The 123 Hillcrest residence in North Carolina integrates indoor and outdoor living, allowing its owners to stay connected with nature. Architecture firm Alphin Design Build designed the house on an infill lot in Raleigh's first street-car suburbs established in the mid-1920s. The project has been recognized by the jury at this year's Matsumoto Prize Awards organized by North Carolina Modernist Houses (NCMH).
The design doesn’t aim to mimic the architecture of the surrounding buildings, but tries to embody the spirit of the neighborhood. Four levels of living spaces are framed by two board-framed concrete walls that stretch from the public sidewalk into the site and the private service access area. A multi-level circulation gallery hall flows through the house and the site, establishing a strong connection between interior and exterior spaces.
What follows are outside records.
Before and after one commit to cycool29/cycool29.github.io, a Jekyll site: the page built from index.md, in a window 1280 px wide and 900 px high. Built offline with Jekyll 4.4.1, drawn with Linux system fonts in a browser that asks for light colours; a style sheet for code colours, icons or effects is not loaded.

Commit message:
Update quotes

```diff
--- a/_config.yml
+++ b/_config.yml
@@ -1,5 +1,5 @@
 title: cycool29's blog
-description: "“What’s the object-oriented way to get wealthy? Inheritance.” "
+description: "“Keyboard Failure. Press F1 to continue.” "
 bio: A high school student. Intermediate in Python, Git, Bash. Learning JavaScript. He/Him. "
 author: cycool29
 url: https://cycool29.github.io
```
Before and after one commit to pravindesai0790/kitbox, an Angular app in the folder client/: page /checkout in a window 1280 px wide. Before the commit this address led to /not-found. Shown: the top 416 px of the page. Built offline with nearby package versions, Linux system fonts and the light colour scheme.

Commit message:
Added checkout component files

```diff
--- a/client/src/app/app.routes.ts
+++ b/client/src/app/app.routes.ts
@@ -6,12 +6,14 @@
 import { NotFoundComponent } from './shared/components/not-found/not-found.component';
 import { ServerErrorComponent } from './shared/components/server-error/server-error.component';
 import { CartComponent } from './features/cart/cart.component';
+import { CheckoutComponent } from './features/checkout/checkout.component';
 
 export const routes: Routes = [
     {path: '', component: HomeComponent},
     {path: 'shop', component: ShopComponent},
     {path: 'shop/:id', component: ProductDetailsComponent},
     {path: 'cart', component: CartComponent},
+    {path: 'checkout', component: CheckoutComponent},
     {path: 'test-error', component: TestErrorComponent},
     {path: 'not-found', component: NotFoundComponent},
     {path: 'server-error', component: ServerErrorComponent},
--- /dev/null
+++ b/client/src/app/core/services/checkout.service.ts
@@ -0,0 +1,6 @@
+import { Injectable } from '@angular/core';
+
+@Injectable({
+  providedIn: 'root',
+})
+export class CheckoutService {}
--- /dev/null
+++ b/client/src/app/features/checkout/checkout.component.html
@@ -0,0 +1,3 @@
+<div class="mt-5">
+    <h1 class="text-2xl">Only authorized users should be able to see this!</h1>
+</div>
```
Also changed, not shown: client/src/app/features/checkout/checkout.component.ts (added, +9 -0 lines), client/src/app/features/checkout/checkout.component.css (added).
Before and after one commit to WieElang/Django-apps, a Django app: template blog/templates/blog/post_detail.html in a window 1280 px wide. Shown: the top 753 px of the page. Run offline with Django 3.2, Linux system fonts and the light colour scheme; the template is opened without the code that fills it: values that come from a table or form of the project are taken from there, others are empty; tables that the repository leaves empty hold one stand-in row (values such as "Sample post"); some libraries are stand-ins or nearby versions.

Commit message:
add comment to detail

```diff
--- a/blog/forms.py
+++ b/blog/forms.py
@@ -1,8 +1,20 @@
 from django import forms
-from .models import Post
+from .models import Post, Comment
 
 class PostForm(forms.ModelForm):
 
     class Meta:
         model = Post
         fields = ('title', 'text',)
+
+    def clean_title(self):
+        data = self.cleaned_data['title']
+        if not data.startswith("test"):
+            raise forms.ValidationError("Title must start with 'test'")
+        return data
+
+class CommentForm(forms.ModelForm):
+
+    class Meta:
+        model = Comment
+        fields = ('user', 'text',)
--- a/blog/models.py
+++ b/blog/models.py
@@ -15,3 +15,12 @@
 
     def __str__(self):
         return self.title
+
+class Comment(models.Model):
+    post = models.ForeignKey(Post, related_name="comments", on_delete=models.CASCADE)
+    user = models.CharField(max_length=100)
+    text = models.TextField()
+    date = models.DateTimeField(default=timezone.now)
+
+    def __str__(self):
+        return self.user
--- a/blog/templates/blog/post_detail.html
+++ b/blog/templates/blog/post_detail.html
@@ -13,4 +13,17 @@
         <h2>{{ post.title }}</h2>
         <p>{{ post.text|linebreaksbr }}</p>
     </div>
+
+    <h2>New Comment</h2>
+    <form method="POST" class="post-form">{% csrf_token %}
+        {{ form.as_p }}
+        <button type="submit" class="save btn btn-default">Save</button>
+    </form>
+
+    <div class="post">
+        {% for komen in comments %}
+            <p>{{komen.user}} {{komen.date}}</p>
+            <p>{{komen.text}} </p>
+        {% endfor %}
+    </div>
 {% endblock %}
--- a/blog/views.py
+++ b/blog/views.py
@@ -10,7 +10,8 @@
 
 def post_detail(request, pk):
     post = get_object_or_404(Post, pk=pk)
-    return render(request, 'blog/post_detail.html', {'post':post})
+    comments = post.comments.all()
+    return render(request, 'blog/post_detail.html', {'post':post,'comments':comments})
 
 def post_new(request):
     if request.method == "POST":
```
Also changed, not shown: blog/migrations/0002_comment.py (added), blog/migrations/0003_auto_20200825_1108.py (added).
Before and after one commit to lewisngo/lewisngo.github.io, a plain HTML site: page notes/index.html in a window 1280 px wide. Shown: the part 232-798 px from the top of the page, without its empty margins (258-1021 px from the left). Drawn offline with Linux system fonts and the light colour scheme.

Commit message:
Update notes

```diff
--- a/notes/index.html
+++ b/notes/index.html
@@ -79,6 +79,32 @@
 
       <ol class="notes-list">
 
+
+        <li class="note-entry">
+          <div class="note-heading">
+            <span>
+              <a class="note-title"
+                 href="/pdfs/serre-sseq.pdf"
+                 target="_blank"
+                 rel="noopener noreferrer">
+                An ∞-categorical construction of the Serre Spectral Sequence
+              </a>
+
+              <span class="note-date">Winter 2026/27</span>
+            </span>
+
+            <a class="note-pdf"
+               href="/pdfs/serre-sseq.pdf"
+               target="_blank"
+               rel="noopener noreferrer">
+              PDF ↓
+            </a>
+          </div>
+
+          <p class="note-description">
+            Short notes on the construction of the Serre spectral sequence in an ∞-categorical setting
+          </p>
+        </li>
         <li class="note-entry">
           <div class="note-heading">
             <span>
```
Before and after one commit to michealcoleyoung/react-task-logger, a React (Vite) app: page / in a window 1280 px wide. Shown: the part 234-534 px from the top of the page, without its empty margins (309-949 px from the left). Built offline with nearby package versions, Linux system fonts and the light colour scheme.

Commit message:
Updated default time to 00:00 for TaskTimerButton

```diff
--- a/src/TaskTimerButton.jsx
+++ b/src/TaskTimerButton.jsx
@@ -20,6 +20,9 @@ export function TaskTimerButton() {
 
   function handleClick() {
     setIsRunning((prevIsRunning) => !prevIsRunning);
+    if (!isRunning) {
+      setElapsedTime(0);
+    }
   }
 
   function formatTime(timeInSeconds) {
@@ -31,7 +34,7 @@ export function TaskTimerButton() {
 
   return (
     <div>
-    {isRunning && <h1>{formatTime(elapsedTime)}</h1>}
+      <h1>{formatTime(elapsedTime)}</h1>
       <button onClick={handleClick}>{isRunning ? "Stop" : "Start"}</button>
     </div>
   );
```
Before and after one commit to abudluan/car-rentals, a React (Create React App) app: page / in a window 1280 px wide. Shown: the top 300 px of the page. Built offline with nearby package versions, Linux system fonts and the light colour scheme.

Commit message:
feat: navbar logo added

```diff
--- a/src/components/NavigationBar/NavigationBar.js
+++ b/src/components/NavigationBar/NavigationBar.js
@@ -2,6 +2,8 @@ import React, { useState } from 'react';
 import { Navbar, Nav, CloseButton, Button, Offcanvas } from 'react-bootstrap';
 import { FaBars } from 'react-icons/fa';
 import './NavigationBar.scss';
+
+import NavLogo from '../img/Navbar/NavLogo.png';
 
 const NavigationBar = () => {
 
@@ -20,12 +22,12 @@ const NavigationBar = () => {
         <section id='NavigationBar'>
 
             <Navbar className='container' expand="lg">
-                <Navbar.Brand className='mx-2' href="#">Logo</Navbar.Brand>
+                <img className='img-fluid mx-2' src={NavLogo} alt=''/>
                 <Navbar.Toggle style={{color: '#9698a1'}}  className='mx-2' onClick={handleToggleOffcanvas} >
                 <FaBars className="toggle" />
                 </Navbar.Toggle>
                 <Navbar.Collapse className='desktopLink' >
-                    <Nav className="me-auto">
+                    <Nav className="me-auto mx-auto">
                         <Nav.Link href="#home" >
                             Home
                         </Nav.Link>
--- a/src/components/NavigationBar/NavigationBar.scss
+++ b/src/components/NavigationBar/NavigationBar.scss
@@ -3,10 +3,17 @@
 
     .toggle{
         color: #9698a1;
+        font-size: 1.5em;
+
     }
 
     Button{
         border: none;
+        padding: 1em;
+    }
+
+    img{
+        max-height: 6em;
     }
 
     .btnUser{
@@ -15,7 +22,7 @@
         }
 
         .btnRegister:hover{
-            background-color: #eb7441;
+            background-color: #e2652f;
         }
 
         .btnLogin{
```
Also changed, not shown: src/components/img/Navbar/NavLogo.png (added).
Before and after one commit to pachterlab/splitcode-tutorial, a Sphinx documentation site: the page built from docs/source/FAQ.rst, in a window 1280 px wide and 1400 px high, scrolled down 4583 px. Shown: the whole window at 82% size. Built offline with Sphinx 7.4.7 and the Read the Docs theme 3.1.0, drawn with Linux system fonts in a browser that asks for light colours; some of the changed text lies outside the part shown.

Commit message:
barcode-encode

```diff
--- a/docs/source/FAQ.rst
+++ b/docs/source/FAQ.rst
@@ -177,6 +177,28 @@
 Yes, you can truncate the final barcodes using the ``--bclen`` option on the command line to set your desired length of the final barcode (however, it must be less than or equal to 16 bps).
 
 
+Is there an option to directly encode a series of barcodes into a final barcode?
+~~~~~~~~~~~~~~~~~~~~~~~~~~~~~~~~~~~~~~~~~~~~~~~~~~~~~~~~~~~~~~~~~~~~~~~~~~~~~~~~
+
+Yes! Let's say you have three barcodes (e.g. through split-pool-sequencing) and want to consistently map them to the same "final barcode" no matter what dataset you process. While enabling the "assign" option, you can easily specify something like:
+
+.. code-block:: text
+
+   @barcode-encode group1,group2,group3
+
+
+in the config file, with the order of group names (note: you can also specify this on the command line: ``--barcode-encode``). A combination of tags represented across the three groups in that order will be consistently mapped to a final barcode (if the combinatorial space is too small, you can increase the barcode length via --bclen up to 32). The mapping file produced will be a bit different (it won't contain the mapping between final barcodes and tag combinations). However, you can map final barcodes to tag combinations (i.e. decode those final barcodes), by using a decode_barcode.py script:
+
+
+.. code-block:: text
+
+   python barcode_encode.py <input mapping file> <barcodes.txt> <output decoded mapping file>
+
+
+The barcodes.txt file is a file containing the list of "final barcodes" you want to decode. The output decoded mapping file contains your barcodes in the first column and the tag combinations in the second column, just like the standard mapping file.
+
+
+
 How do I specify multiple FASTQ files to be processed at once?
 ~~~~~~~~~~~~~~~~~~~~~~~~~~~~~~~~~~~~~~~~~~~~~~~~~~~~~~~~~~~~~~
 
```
The main living room is flexible and extends out towards the garden. This space offers views of several other areas of the house, creating a fluid spatial arrangement. A metal staircase connects all four levels and lead up onto the rooftop terrace which provides views of the neighborhood.
Photos by James West / JWest Productions